* [Task brief]
Your answer should consist of the lines in the following data that contain "pointer".

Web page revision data
"""

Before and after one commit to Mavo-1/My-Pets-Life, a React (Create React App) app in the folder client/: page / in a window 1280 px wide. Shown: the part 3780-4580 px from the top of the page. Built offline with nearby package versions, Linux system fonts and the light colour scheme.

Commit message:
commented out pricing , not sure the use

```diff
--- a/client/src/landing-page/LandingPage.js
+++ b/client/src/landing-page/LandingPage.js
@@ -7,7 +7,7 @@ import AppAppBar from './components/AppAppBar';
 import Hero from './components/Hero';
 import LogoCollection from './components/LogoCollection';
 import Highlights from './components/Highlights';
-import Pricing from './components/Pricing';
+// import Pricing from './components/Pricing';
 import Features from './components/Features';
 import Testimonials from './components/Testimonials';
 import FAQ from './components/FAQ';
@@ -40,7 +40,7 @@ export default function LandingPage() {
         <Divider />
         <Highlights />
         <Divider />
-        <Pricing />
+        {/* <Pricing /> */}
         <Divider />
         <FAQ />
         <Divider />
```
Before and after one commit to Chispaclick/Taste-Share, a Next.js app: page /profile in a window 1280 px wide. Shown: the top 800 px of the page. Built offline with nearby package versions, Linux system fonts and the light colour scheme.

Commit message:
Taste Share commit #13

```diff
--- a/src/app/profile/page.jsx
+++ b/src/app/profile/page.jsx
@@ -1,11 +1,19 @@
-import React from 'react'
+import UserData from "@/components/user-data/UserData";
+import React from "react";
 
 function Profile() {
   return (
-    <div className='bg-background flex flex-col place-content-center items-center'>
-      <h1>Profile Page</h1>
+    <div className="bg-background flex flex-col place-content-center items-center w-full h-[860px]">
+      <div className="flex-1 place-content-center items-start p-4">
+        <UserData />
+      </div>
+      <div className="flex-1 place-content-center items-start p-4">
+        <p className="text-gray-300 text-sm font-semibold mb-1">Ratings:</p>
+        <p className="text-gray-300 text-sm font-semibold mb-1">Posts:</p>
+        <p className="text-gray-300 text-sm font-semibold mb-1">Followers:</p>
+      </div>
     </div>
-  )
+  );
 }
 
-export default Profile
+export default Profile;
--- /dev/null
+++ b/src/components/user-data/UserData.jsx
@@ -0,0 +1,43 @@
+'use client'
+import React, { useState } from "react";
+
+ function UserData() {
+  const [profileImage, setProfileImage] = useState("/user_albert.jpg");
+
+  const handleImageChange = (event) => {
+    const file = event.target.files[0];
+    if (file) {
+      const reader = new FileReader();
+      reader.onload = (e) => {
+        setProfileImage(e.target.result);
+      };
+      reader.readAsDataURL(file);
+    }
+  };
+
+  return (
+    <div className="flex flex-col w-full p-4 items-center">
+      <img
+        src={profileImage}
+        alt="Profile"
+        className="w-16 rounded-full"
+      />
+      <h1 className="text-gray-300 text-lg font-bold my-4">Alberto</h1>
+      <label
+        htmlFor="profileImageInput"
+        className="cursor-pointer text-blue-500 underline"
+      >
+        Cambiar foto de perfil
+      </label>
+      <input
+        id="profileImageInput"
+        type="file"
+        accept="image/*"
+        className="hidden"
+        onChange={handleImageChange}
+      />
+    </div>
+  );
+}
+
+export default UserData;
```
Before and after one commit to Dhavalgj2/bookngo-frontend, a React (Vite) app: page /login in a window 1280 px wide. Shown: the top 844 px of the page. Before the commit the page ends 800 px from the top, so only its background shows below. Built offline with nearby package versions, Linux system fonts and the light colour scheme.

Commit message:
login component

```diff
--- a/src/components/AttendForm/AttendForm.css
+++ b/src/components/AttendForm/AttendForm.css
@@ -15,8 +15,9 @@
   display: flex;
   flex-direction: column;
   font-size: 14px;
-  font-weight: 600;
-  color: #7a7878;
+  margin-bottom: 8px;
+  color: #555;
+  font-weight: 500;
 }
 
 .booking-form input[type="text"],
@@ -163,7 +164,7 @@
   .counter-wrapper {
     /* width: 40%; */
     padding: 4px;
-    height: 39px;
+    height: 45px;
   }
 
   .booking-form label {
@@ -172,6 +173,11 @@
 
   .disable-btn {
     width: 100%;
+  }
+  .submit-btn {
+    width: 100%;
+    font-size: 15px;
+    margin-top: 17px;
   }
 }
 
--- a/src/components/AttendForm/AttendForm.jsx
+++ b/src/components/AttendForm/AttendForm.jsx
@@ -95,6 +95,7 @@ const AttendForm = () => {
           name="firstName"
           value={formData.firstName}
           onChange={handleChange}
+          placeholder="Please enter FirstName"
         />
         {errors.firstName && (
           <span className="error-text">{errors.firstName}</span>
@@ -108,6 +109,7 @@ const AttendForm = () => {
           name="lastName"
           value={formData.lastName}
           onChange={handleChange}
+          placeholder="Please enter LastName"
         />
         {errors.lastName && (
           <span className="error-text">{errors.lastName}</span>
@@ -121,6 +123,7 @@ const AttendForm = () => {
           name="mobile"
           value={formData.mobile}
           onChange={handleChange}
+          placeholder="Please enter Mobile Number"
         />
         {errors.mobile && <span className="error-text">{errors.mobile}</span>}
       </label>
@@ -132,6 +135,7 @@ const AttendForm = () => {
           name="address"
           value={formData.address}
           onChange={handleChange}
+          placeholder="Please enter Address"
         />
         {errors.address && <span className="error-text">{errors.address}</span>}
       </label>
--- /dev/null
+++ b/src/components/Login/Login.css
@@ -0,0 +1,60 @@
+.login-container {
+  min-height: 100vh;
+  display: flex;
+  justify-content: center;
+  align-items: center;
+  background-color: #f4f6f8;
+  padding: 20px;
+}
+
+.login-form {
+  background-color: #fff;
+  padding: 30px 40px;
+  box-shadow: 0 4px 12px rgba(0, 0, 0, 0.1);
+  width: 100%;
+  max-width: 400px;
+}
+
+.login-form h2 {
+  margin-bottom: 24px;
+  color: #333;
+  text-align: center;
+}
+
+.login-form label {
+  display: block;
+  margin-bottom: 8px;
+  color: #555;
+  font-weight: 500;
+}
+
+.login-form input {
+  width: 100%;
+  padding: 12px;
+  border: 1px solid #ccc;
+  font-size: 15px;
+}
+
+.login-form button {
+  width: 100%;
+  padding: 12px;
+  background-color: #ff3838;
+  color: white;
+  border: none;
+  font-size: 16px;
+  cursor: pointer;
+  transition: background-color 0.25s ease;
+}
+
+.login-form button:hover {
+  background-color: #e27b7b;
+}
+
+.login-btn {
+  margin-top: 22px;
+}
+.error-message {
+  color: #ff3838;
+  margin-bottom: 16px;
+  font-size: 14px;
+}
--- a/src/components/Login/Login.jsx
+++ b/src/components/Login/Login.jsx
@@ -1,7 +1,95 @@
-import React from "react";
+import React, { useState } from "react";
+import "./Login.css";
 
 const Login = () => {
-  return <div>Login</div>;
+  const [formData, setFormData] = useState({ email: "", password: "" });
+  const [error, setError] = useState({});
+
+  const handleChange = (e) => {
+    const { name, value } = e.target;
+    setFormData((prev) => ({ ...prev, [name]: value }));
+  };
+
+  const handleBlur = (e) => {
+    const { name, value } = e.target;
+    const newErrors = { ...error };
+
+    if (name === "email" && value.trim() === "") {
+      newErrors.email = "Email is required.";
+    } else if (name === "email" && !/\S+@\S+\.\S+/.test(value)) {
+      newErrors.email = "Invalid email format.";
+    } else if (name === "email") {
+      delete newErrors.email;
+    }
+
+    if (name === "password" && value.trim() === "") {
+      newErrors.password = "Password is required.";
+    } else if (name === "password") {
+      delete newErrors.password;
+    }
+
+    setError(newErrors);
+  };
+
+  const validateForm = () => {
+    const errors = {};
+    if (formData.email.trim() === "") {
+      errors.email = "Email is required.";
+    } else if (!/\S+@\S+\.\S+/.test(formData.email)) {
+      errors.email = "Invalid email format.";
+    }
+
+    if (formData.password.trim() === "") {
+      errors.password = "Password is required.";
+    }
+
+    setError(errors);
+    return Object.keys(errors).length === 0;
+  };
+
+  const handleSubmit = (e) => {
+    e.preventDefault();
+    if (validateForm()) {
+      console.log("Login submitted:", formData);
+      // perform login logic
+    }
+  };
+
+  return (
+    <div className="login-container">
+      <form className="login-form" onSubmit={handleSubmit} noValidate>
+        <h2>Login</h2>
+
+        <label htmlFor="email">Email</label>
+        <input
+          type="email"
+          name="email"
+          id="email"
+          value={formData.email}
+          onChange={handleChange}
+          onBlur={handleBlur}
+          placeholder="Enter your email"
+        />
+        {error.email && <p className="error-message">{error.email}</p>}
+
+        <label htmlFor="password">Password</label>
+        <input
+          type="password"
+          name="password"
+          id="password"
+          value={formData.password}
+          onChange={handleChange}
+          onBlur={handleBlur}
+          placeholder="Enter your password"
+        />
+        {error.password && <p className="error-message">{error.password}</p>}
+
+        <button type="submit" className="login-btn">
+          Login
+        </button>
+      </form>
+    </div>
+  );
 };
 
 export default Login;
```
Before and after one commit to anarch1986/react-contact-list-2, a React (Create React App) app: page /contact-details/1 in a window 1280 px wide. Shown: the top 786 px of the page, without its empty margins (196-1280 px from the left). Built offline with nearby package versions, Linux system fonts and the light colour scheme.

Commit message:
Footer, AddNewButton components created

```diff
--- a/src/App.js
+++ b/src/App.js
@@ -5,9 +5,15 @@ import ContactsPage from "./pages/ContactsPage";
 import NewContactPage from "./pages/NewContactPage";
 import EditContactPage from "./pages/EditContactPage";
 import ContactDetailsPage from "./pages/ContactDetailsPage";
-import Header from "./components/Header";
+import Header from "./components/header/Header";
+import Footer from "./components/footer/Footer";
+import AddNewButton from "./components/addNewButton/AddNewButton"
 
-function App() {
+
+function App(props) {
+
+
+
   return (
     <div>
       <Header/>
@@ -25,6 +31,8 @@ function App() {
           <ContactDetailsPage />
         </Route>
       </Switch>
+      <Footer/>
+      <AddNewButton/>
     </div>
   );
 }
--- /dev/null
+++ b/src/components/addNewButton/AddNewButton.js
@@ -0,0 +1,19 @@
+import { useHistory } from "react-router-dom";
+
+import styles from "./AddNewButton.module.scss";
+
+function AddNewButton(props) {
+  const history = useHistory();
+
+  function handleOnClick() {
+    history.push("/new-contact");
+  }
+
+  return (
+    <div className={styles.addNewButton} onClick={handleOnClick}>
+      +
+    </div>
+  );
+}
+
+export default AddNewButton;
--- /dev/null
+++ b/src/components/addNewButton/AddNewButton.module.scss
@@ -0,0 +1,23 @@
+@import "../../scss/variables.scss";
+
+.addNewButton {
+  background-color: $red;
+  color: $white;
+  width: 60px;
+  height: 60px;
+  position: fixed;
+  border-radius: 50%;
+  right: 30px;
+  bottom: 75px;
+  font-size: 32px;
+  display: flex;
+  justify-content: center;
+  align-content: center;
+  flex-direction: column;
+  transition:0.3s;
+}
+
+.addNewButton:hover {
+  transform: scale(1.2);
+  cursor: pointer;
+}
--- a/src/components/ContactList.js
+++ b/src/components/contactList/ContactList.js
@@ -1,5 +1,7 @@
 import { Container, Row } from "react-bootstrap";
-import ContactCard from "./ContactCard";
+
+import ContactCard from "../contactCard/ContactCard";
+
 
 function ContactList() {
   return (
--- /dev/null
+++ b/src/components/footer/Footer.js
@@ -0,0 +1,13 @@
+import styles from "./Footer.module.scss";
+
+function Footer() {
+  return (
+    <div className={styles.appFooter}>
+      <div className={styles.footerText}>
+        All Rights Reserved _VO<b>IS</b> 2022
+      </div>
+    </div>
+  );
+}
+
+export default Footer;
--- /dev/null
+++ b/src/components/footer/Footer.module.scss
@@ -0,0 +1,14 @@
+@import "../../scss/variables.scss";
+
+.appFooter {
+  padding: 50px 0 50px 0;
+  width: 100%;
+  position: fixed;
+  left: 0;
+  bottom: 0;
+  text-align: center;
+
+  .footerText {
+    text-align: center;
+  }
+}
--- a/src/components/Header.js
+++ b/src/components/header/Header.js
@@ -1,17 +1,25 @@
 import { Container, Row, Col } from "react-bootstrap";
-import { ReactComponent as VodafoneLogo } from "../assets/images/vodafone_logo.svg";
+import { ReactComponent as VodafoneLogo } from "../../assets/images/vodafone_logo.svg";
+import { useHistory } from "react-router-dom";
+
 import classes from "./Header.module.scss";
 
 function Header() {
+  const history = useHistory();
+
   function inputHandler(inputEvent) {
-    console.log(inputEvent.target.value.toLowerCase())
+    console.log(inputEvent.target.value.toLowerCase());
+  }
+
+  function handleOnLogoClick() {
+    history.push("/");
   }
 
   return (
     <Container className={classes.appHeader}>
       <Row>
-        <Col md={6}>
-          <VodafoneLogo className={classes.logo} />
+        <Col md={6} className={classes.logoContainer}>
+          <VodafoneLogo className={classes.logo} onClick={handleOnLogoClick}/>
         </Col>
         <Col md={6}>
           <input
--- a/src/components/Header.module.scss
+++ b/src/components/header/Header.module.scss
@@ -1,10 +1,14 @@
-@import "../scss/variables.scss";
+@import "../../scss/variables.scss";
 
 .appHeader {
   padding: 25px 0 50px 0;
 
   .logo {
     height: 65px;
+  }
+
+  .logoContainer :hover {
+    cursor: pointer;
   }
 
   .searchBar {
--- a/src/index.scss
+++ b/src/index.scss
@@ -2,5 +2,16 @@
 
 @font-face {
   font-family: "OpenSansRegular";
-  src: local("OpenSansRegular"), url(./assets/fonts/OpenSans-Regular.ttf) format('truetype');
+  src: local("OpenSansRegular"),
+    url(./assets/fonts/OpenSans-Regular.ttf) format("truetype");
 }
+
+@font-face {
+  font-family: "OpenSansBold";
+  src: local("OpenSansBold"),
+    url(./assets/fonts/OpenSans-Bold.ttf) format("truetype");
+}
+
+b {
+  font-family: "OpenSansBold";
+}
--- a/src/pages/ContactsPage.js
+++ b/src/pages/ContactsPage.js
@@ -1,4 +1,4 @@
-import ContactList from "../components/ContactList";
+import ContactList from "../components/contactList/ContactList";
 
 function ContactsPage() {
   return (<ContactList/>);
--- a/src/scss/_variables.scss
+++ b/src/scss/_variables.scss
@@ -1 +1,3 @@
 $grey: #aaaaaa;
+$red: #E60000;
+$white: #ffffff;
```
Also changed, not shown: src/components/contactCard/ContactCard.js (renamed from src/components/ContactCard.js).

"""

* [Your solution]
+        className="cursor-pointer text-blue-500 underline"
+  cursor: pointer;
+  cursor: pointer;
+    cursor: pointer;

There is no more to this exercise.